On Earth, the terminator is a circle with a diameter that is approximately that of Earth. The terminator passes through any point on Earth's surface twice a day, at sunrise and at sunset, apart from polar regions where this only occurs when the point is not experiencing midnight sun or polar night. The circle separates the portion of Earth experiencing daylight from that experiencing darkness (night). While a little over one half of Earth is illuminated at any point in time (with exceptions during eclipses), the terminator path varies by time of day due to Earth's rotation on its axis. The terminator path also varies by time of year due to Earth's orbital revolution around the Sun; thus, the plane of the terminator is nearly parallel to planes created by lines of longitude during the equinoxes, and its maximum angle is approximately 23.5° to the pole during the solstices.
At the Equator, under flat conditions (without obstructions like mountains or at a height above any such obstructions), the terminator moves at approximately 463 m/s. This speed can appear to increase when near obstructions, such as the height of a mountain, as the shadow of the obstruction will be cast over the ground in advance of the terminator along a flat landscape. The speed of the terminator decreases as it approaches the poles, where it can reach a speed of zero (full-day sunlight or darkness).
Supersonic aircraft like jet fighters or Concorde and Tupolev Tu-144 supersonic transports are the only aircraft able to overtake the maximum speed of the terminator at the equator. However, slower vehicles can overtake the terminator at higher latitudes, and it is possible to walk faster than the terminator at the poles, near to the equinoxes. The visual effect is that of seeing the sun rise in the west, or set in the east.

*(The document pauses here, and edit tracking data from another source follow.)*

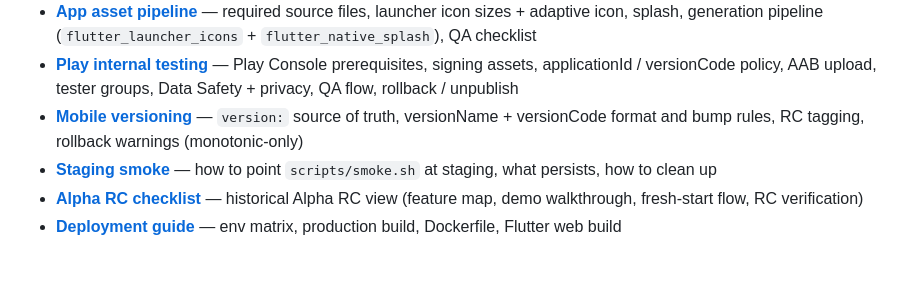
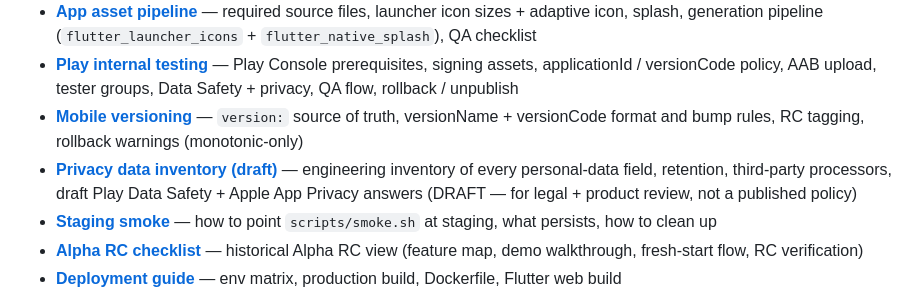
Before and after one commit to kohjun/PRISM_Club, a Markdown page: README.md, the part around the change. Drawn GitHub-style; blank space fills up the shorter version.

```diff
--- a/README.md
+++ b/README.md
@@ -320,6 +320,7 @@ across all the planning and operational docs.
 - **[App asset pipeline](docs/APP_ASSET_PIPELINE.md)** — required source files, launcher icon sizes + adaptive icon, splash, generation pipeline (`flutter_launcher_icons` + `flutter_native_splash`), QA checklist
 - **[Play internal testing](docs/PLAY_INTERNAL_TESTING.md)** — Play Console prerequisites, signing assets, applicationId / versionCode policy, AAB upload, tester groups, Data Safety + privacy, QA flow, rollback / unpublish
 - **[Mobile versioning](docs/MOBILE_VERSIONING.md)** — `version:` source of truth, versionName + versionCode format and bump rules, RC tagging, rollback warnings (monotonic-only)
+- **[Privacy data inventory (draft)](docs/PRIVACY_DATA_INVENTORY.md)** — engineering inventory of every personal-data field, retention, third-party processors, draft Play Data Safety + Apple App Privacy answers (DRAFT — for legal + product review, not a published policy)
 - **[Staging smoke](docs/STAGING_SMOKE.md)** — how to point `scripts/smoke.sh` at staging, what persists, how to clean up
 - **[Alpha RC checklist](docs/ALPHA_RC_CHECKLIST.md)** — historical Alpha RC view (feature map, demo walkthrough, fresh-start flow, RC verification)
 - **[Deployment guide](docs/DEPLOYMENT.md)** — env matrix, production build, Dockerfile, Flutter web build
```
Also changed, not shown: docs/MOBILE_RELEASE_CHECKLIST.md (+3 -0 lines), docs/PRIVACY_DATA_INVENTORY.md (added, +451 -0 lines).
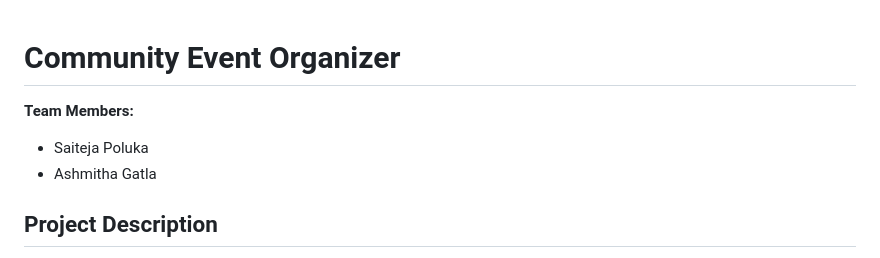
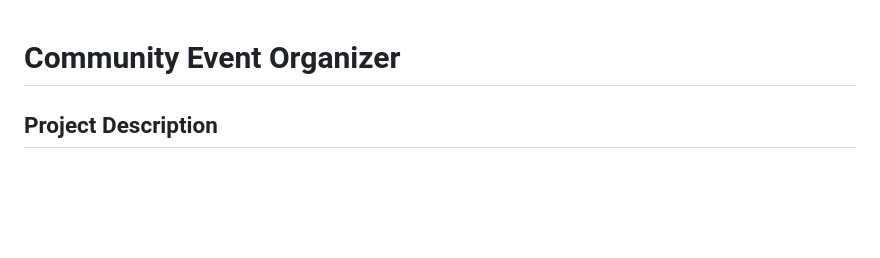
Before and after one commit to AshmithaGatla/Community-Event-Organizer, a Markdown page: README.md, the part around the change. Rendered like a GitHub page; blank space fills up the shorter version.

```diff
--- a/README.md
+++ b/README.md
@@ -1,8 +1,4 @@
 # Community Event Organizer
-
-**Team Members:**
-- Saiteja Poluka
-- Ashmitha Gatla
 
 ## Project Description
 
```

Strength of radio propagation changes between day- and night-side of the ionosphere. This is primarily because the D layer, which absorbs high frequency signals, disappears rapidly on the dark side of the terminator, whereas the E and F layers above the D layer take longer to form. This time-difference puts the ionosphere into a unique intermediate state along the terminator, called the "grey line".
Amateur radio operators take advantage of conditions along the terminator to perform long distance communications. Called "gray-line" or "grey-line" propagation, this signal path is a type of skywave propagation. Under good conditions, radio waves can travel along the terminator to antipodal points.

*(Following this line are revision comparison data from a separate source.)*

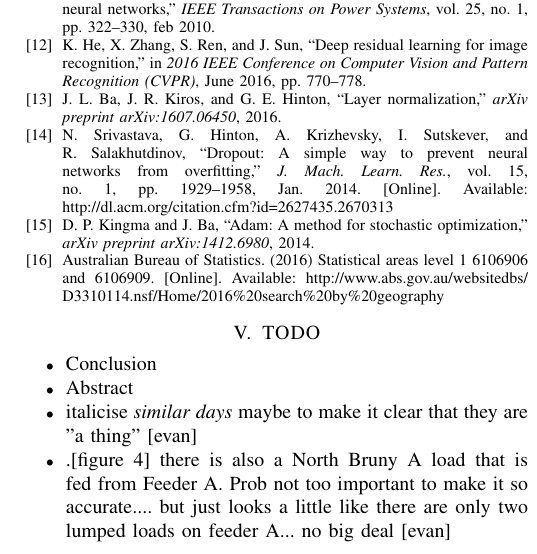
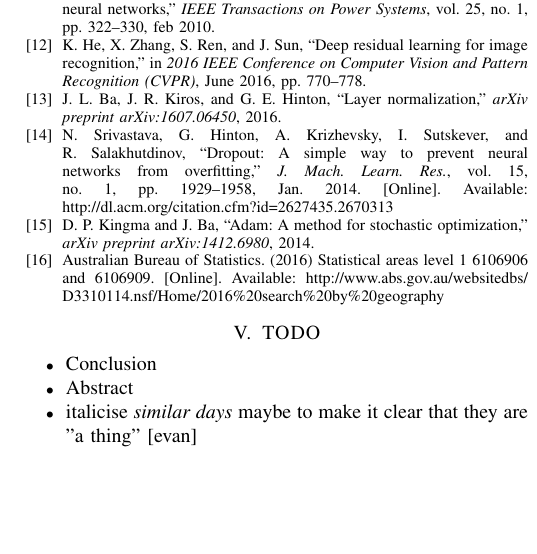
Before and after one commit to jurasofish/load_forecast_paper, a LaTeX paper (aupec.tex): part of one column of page 7 of 7, cut so that both start at the same text, the shorter picture padded with empty space. Compiled offline with pdfLaTeX; a missing font is replaced by an installed copy or a similar font; a LaTeX package or settings file that is missing is left out.

Commit message:
happy with this figure

```diff
--- a/aupec.tex
+++ b/aupec.tex
@@ -455,7 +455,6 @@
 	\item Conclusion
 	\item Abstract
 	\item italicise \textit{similar days} maybe to make it clear that they are "a thing" [evan]
-	\item  .[figure \ref{fig:bruny_network}]  there is also a North Bruny A load  that is fed from Feeder A. Prob not too important to make it so accurate.... but just looks a little like there are only two lumped loads on feeder A... no big deal  [evan]
 	\item the similar load profile section is still crap
 	\item give a brief over view of tasmanian distribution network in the intro [neg]
 	\item increase the figure text size a lil [neg]
```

The transition from light to dark takes place on two fronts in this image of Mimas.
The orientation of the terminator between the northern and southern hemispheres depends on the season. On the spring and fall equinoxes (around March and September 21), there is no tilt of the Earth with respect to the Sun so the terminator line is parallel with the axis of the Earth and with the lines of longitude.
The lunar terminator is the division between the illuminated and dark hemispheres of the Moon. It is the lunar equivalent of the division between night and day on the Earth spheroid, although the Moon's much lower rate of rotation means it takes longer for it to pass across the surface.
Due to the angle at which sunlight strikes this portion of the Moon, shadows cast by craters and other geological features are elongated, thereby making such features more apparent to the observer. This phenomenon is similar to the lengthening of shadows on Earth when the Sun is low in the sky. For this reason, much lunar photographic study centers on the illuminated area near the lunar terminator, and the resulting shadows, provide accurate descriptions of the terrain.
The lunar terminator (or tilt) illusion is an optical illusion arising from the erroneous expectation of an observer on Earth that the direction of sunlight illuminating the Moon (i.e. a line perpendicular to the terminator) should correspond with the position of the Sun, but does not appear to do so. The cause of the illusion is simply the observer not taking into account that the observed slope of a light ray will change across the sky because of the lack of visual clues to establish 3D perspective.
Examination of a terminator can yield information about the surface of a planetary body; for example, the presence of an atmosphere can create a fuzzier terminator. As the particles within an atmosphere are at a higher elevation, the light source can remain visible even after it has set at ground level. These particles scatter the light, reflecting some of it to the ground. Hence, the sky can remain illuminated even after the sun has set. Images showing a planetary terminator can be used to map topography: the position of the tip of a mountain behind the terminator line is measured when the Sun still or already illuminates it while the base of the mountain remains in shadow.
Low Earth orbit satellites take advantage of the fact that certain polar orbits set near the terminator do not suffer from eclipse, therefore their solar cells are continuously lit by sunlight. Such orbits are called dawn-dusk orbits, a type of Sun-synchronous orbit. This prolongs the operational life of a LEO satellite, as onboard battery life is prolonged. It also enables specific experiments that require minimum interference from the Sun, as the designers can opt to install the relevant sensors on the dark side of the satellite.